REVIEW BY DAVE MURDOCH Roger Hall classic at the Fountain
Anyone who has been to university will identify with the experiences four women who attended as adult students described in By Degrees from Roger Hall.
Anyone who has not been to university will identify with the experiences these women have interacting with those around them — their families in particular — as their worlds change.
In other words there is something for everyone in By Degrees which opened in the Fountain Theatre on Thursday June 7.
In the play the four actors talk directly to the audience, describing their different experiences as they decide to enrol, attend lectures and tutorials, study and sit examinations and react to their results.
All the time they describe the effects on themselves — Shirley’s disappointment at the lack of goodlooking lecturers is clear when she says one “has not enough energy to light a 60 watt bulb” but Glenys marvels at classical studies saying “I never realised they knew so much about the olden days”.
These kinds of comments reflect each woman’s upbringing, age and home circumstance and provide a regular flow of observations which has the audience chuckling throughout.
The first half of the show covers two years at university — how the women progress, what they discover along the way about themselves and how the families react to mum/sister at uni.
In the second half the third and final year is full of triumphs, disappointments, humour and sadnesses, with challenges as the students branch into other subjects like psychology, legal history and French, and some final questions.
Director Josie Robertson has the cast script perfect, lighting and continuity also perfectly in synch and flowing seamlessly despite the focus switching from one women to another so frequently.
For the cast the demanding challenge of learning and delivering so many lines without cast interaction has been managed superbly. Every character is believable and their families are just as familiar by the end of the play, despite never being on stage.
The play, set in the 1980s, is delivered on a spartan set with costuming nicely varied to reflect the seasons, the ages and the events.
The show is on for another week starting Wednesday June 13 with the final night Friday June 15.
Tickets cost adults $25, seniors $22 and can be purchased from the Dannevirke Information Centre.

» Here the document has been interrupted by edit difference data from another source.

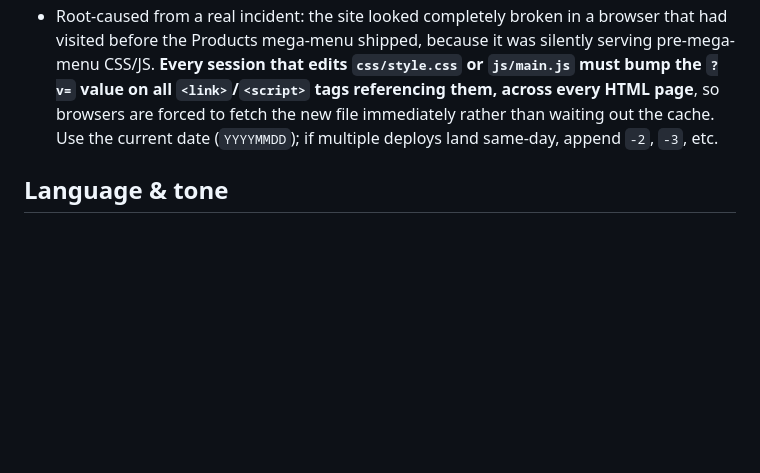
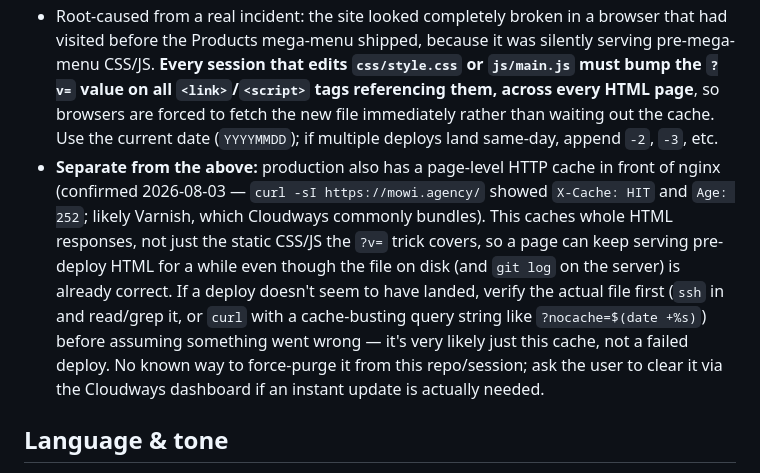
Before and after one commit to dalambci/mowi-agency, a Markdown page: CLAUDE.md, the part around the change. Rendered like a GitHub page; blank space fills up the shorter version.

Commit message:
Document the page-level HTTP cache in front of production
Separate from the static-asset ?v= cache-busting already documented:
production also caches whole HTML responses (X-Cache: HIT, Age header
present — likely Varnish). Noting this so a future session doesn't
mistake a slow-to-clear page cache for a failed deploy.

Co-Authored-By: Claude Sonnet 5 <noreply@anthropic.com>

```diff
--- a/CLAUDE.md
+++ b/CLAUDE.md
@@ -84,6 +84,16 @@ retype credentials from scratch or falling back to a password:
   value on all `<link>`/`<script>` tags referencing them, across every HTML page**, so browsers
   are forced to fetch the new file immediately rather than waiting out the cache. Use the
   current date (`YYYYMMDD`); if multiple deploys land same-day, append `-2`, `-3`, etc.
+- **Separate from the above:** production also has a page-level HTTP cache in front of nginx
+  (confirmed 2026-08-03 — `curl -sI https://mowi.agency/` showed `X-Cache: HIT` and `Age: 252`;
+  likely Varnish, which Cloudways commonly bundles). This caches whole HTML responses, not just
+  the static CSS/JS the `?v=` trick covers, so a page can keep serving pre-deploy HTML for a
+  while even though the file on disk (and `git log` on the server) is already correct. If a
+  deploy doesn't seem to have landed, verify the actual file first (`ssh` in and read/grep it,
+  or `curl` with a cache-busting query string like `?nocache=$(date +%s)`) before assuming
+  something went wrong — it's very likely just this cache, not a failed deploy. No known way to
+  force-purge it from this repo/session; ask the user to clear it via the Cloudways dashboard if
+  an instant update is actually needed.
 
 ## Language & tone
 - All visible site text is in **Dutch**, formal **"u"** form (never "je/jij").
```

There are door sales but the last show sold out.
TUTORIALS are not much better.
GLENYS looks confused at her first lecture.
SOLO mum Clare describes her motivation for going to university.